With the Rosh Hashana (Jewish New Year) holiday coming up in just a few days, Israelis will be attending synagogue services, visiting family, and generally taking it easy during a rare three day break from work - the 2-day festival will this year be followed immediately by Shabbat (Sabbath).
Prime Minister Binyamin Netanyahu has insisted the the country would take steps to ensure that the holiday is a calm one, despite the growing prospect of western military intervention is Syria.
With the decision by U.S. President Barack H. Obama to ask Congress to approve military action against Syria, the prospect of immediate American action seems to be postponed until at least next week. Last week, Israel had ordered a call-up of reserve troops in anticipation of a possible Syrian strike at Israel, promised by Bashar al-Assad's government if Syria was attacked by the U.S. But the IDF released many of those soldiers over the weekend, because of the somewhat reduced threat.
But the IDF remains on high alert, and Israel is not taking any chances, said Prime Minister Binyamin Netanyahu. Speaking at a ceremony in northern Israel inaugurating a new major intersection, Netanyahu said that Israel had “major challenges in light of the events in our region, both close and farther away. As they shoot at each other, we continue to build,” the Prime Minister said, praising the Transportation Ministry for its efforts in building a cloverleaf intersection at the Golani Junction, long a major choke on traffic for drivers headed to the Galilee.
Unlike Israel's neighbors, Netanyahu said, “Israel is an island of calmness. We trust the IDF and our own ability to defend ourselves. I will not allow anyone to hurt our country and violate that calmness. I ask you to enjoy yourselves over the holiday.

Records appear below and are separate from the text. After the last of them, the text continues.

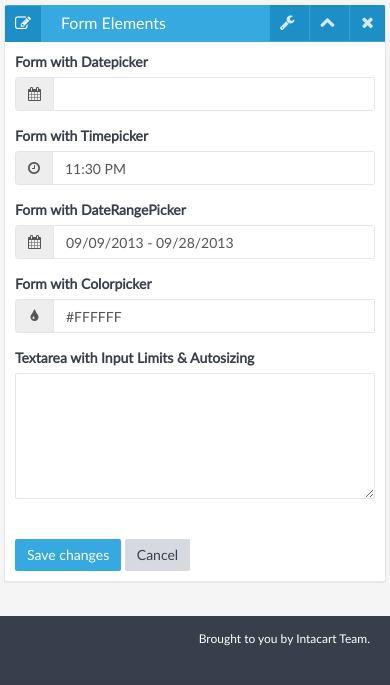
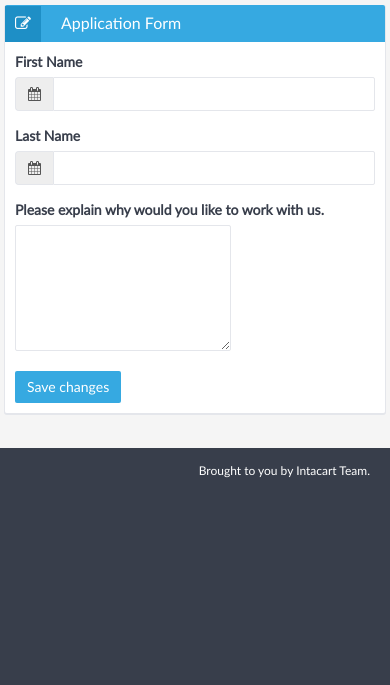
Before and after one commit to world9604/instacart-1, a Django app: template templates/core/quiz.html in a window 390 px wide. Shown: the part 50-735 px from the top of the page. Run offline with Django 3.2, Linux system fonts and the light colour scheme; the template is opened without the code that fills it: values that come from a table or form of the project are taken from there, others are empty; parts of the project's set-up code (start-up, migrations or seed data) failed here and were passed over; some libraries are stand-ins or nearby versions.

Commit message:
added default value for firstname and lastname

```diff
--- a/templates/core/quiz.html
+++ b/templates/core/quiz.html
@@ -25,134 +25,54 @@
 <div class="row">
   <div class="col-lg-12">
     <div class="box">
+      <form action="{% url 'quiz' %}" method="post">{% csrf_token %}
       <div class="box-header">
-        <h2><i class="fa fa-edit"></i>Form Elements</h2>
-        <div class="box-icon">
-          <a href="form-elements.html#" class="btn-setting"><i class="fa fa-wrench"></i></a>
-          <a href="form-elements.html#" class="btn-minimize"><i class="fa fa-chevron-up"></i></a>
-          <a href="form-elements.html#" class="btn-close"><i class="fa fa-times"></i></a>
+        <h2><i class="fa fa-edit"></i>Application Form</h2>
+      </div>
+      <div class="box-content">
+
+        {% if errors %}
+
+        <div class="alert alert-danger">
+          <strong>Errors:</strong>
+          {{errors}}
+        </div>
+
+        {% endif %}
+
+          <div class="form-group">
+            <label class="control-label" for="date01">First Name</label>
+            <div class="controls">
+              <div class="input-group col-sm-4">
+                <span class="input-group-addon"><i class="fa fa-calendar"></i></span>
+                <input type="text" class="form-control" name="firstname" id="firstname" value="{{quizForm.data.firstname}}"/>
               </div>
             </div>
-      <div class="box-content">
-        <form role="form">
+          </div>
           <div class="form-group">
-            <label class="control-label" for="date01">Form with Datepicker</label>
+            <label class="control-label" for="date01">Last Name</label>
             <div class="controls">
-            <div class="input-group date col-sm-4">
+              <div class="input-group col-sm-4">
                 <span class="input-group-addon"><i class="fa fa-calendar"></i></span>
-              <input type="text" class="form-control date-picker" id="date01" data-date-format="mm/dd/yyyy"/>
+                <input type="text" class="form-control" name="lastname" id="lastname" value="{{quizForm.data.lastname}}" />
               </div>
             </div>
           </div>
 
           <div class="form-group">
-            <label class="control-label" for="timepicker1">Form with Timepicker</label>
+            <label class="control-label" for="textarea2">Please explain why would you like to work with us.</label>
             <div class="controls">
-            <div class="input-group col-sm-4 bootstrap-timepicker">
-              <span class="input-group-addon"><i class="fa fa-clock-o"></i></span>
-              <input type="text" class="form-control timepicker" id="timepicker1" value="11:30 PM">
-            </div>
+            <textarea id="limit" rows="6" style="width:60%"></textarea>
             </div>
           </div>
 
-          <div class="form-group">
-            <label class="control-label" for="daterange">Form with DateRangePicker</label>
-            <div class="controls">
-            <div class="input-group col-sm-4">
-              <span class="input-group-addon"><i class="fa fa-calendar"></i></span>
-              <input type="text" class="form-control" id="daterange" value="09/09/2013 - 09/28/2013">
-            </div>
-            </div>
-          </div>
-
-          <div class="form-group">
-            <label class="control-label" for="colorpicker1">Form with Colorpicker</label>
-            <div class="controls">
-            <div class="input-group color col-sm-4">
-              <span class="input-group-addon"><i class="fa fa-tint"></i></span>
-              <input type="text" class="form-control" id="colorpicker1" value="#FFFFFF">
-            </div>
-            </div>
-          </div>
-
-          <div class="form-group">
-            <label class="control-label" for="textarea2">Textarea with Input Limits & Autosizing</label>
-            <div class="controls">
-            <textarea id="limit" rows="6" style="width:100%"></textarea>
-            </div>
-          </div>
-
-          <div class="form-group hidden-xs">
-              <label class="control-label">Textarea with Bootstrap Wysiwig</label>
-            <div class="btn-toolbar" data-role="editor-toolbar" data-target=".editor">
-              <div class="btn-group">
-                <a class="btn dropdown-toggle" data-toggle="dropdown" title="Font"><i class="fa fa-font"></i><b class="caret"></b></a>
-                <ul class="dropdown-menu"></ul>
-              </div>
-              <div class="btn-group">
-                <a class="btn dropdown-toggle" data-toggle="dropdown" title="Font Size"><i class="fa fa-text-height"></i>&nbsp;<b class="caret"></b></a>
-                <ul class="dropdown-menu">
-                  <li><a data-edit="fontSize 5"><font size="5">Huge</font></a></li>
-                  <li><a data-edit="fontSize 3"><font size="3">Normal</font></a></li>
-                  <li><a data-edit="fontSize 1"><font size="1">Small</font></a></li>
-                </ul>
-              </div>
-              <div class="btn-group">
-                <a class="btn" data-edit="bold" title="Bold (Ctrl/Cmd+B)"><i class="fa fa-bold"></i></a>
-                <a class="btn" data-edit="italic" title="Italic (Ctrl/Cmd+I)"><i class="fa fa-italic"></i></a>
-                <a class="btn" data-edit="strikethrough" title="Strikethrough"><i class="fa fa-strikethrough"></i></a>
-                <a class="btn" data-edit="underline" title="Underline (Ctrl/Cmd+U)"><i class="fa fa-underline"></i></a>
-              </div>
-              <div class="btn-group">
-                <a class="btn" data-edit="insertunorderedlist" title="Bullet list"><i class="fa fa-list-ul"></i></a>
-                    <a class="btn" data-edit="insertorderedlist" title="Number list"><i class="fa fa-list-ol"></i></a>
-                    <a class="btn" data-edit="outdent" title="Reduce indent (Shift+Tab)"><i class="fa fa-outdent"></i></a>
-                    <a class="btn" data-edit="indent" title="Indent (Tab)"><i class="fa fa-indent"></i></a>
-              </div>
-              <div class="btn-group">
-                    <a class="btn" data-edit="justifyleft" title="Align Left (Ctrl/Cmd+L)"><i class="fa fa-align-left"></i></a>
-                    <a class="btn" data-edit="justifycenter" title="Center (Ctrl/Cmd+E)"><i class="fa fa-align-center"></i></a>
-                    <a class="btn" data-edit="justifyright" title="Align Right (Ctrl/Cmd+R)"><i class="fa fa-align-right"></i></a>
-                    <a class="btn" data-edit="justifyfull" title="Justify (Ctrl/Cmd+J)"><i class="fa fa-align-justify"></i></a>
-              </div>
-              <div class="btn-group">
-                <a class="btn dropdown-toggle" data-toggle="dropdown" title="Hyperlink"><i class="fa fa-link"></i></a>
-                <div class="dropdown-menu input-append">
-                  <input class="span2" placeholder="URL" type="text" data-edit="createLink"/>
-                  <button class="btn" type="button">Add</button>
-                </div>
-                <a class="btn" data-edit="unlink" title="Remove Hyperlink"><i class="fa fa-cut"></i></a>
-
-              </div>
-
-
-              <div class="btn-group">
-                <a class="btn" data-edit="undo" title="Undo (Ctrl/Cmd+Z)"><i class="fa fa-undo"></i></a>
-                    <a class="btn" data-edit="redo" title="Redo (Ctrl/Cmd+Y)"><i class="fa fa-repeat"></i></a>
-              </div>
-            </div>
-
-            <div class="editor">
-                  Go ahead&hellip;
-            </div>
-          </div>
-
-          <br/>
-
-          <div class="form-group hidden-xs">
-            <label class="control-label" for="textarea2">Textarea with CLEditor</label>
-            <div class="controls">
-            <textarea class="cleditor" id="textarea2" rows="3"></textarea>
-            </div>
-          </div>
           <div class="form-actions">
             <button type="submit" class="btn btn-primary">Save changes</button>
-            <button type="reset" class="btn">Cancel</button>
           </div>
-        </form>
 
       </div>
     </div>
+    </form>
   </div><!--/col-->
 
 </div><!--/row-->
```
Also changed, not shown: core/views.py (+14 -1 lines), 1 other file. Lines whose indentation alone changed are shown as unchanged.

“If anyone thinks they are going to ruin the peace and quiet of Rosh Hashana in Israel, they had better realize what response awaits them,” Netanyahu added.